5 Slang Words That Will Make You Sound Like An Argentine

So you’re ready to teach abroad in Argentina? If you’ve been studying a proper form of Spanish, you might be in for a surprise when you touch down in the land of vinotango, and dulce de leche. Argentine Spanish has a unique accent that you will not find anywhere else in South America. And as with any Spanish-speaking country, if you want to make friends in Argentina you will have to learn a little slang.

To help you prepare for the “Argentinization” of your Spanish skills, here are five fun slang words you will frequently hear as a teacher in Argentina. (I’m going to skip cheboludo, and the obvious ones, but if you don’t know those here is a fun video that will get you caught up to speed.)

1. grosso/a

pronounced: like it’s written

adjective: Used to describe someone who is really, really awesome.

Example:

Hiciste el maratón? Sos una grossa! (You did the marathon? You’re the bomb.)

2. re-

pronounced: ray

adverb/modifier: Functions like very, really, or super.

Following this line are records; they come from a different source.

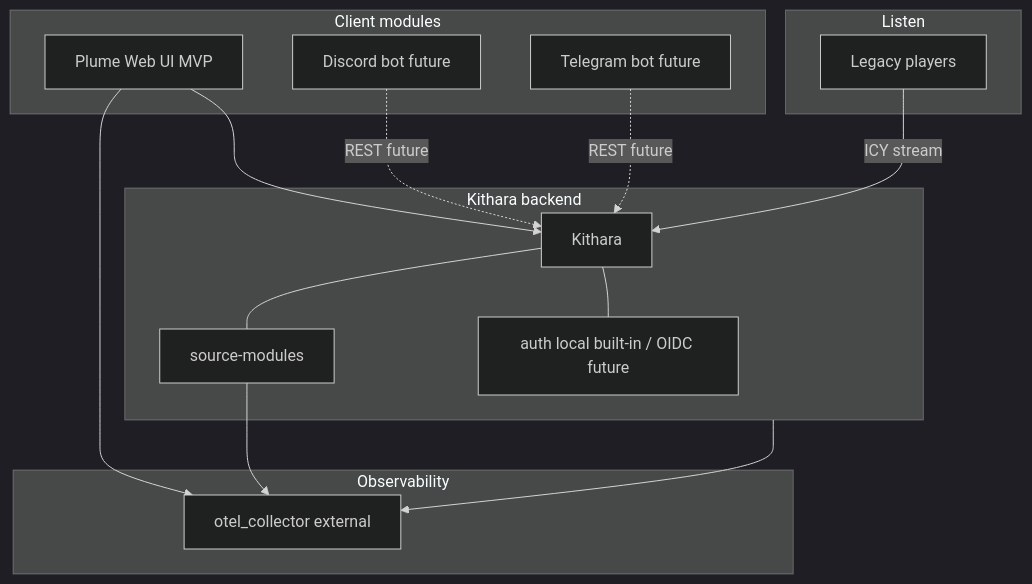
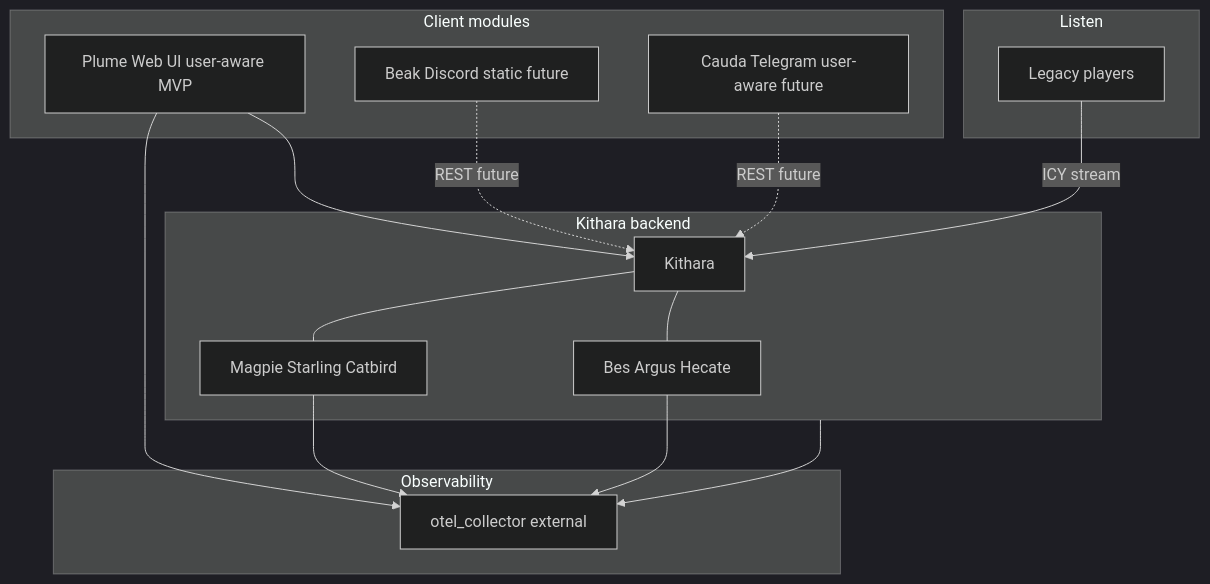
Before and after one commit to Bardie-radio/.github: the diagram in profile/docs/architecture/03-component-landscape.md, drawn with Mermaid (dark theme). The commit also changed other lines of this file and 11 other files, not shown here.

````diff
--- a/profile/docs/architecture/03-component-landscape.md
+++ b/profile/docs/architecture/03-component-landscape.md
@@ -4,28 +4,29 @@
 ```mermaid
 flowchart TB
   subgraph client [Client modules]
-    Plume["Plume Web UI MVP"]
-    Discord["Discord bot future"]
-    Telegram["Telegram bot future"]
+    Plume["Plume Web UI user-aware MVP"]
+    Beak["Beak Discord static future"]
+    Cauda["Cauda Telegram user-aware future"]
   end
   subgraph listen [Listen]
     Players[Legacy players]
   end
   subgraph backend [Kithara backend]
     KitharaBox[Kithara]
-    src[source-modules]
-    auth["auth local built-in / OIDC future"]
+    src["Magpie Starling Catbird"]
+    auth["Bes Argus Hecate"]
     KitharaBox --- src
     KitharaBox --- auth
   end
   subgraph observe [Observability]
     OTel[otel_collector external]
   end
   Plume --> KitharaBox
-  Discord -.->|REST future| KitharaBox
-  Telegram -.->|REST future| KitharaBox
+  Beak -.->|REST future| KitharaBox
+  Cauda -.->|REST future| KitharaBox
   Players -->|ICY stream| KitharaBox
   backend --> OTel
   Plume --> OTel
   src --> OTel
+  auth --> OTel
 ```
````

Example:

Viniste a vivir en Argentina? Sos re-loca!! (You came to live in Argentina? You’re really crazy!)

3. tranqui

pronounced: tran-key

Adjective: Used to describe when things are calm, all good… no problems. This is an abbreviation of tranquilo.

Example:

Como va el trabajo? Todo tranqui. (How’s work? It’s all good.)

4. besote/besito

pronounced: bay-so-tay / bay-see-to

noun: Means kiss or kisses. These are variations of beso. Commonly used to say goodbye in phone calls, emails, and text messages.

Example:

Bueno, nos vemos mañana entonces? Dale. Besito. Ciao! (See you tomorrow then? Okay. Kisses. Bye!)

 5. joya

pronounced: hoi-sha

noun: Literally it means “jewel,” but it is used in slang to mean awesome, great, right on.

Example:

Terminaste el trabajo? Joya! (You finished the job? Awesome!)

These are just a few to get you started. Don’t worry, with a little practice you’ll be a grossa in no time.
Ready to use your new slang? Get your IDELT Certification in Buenos Aires!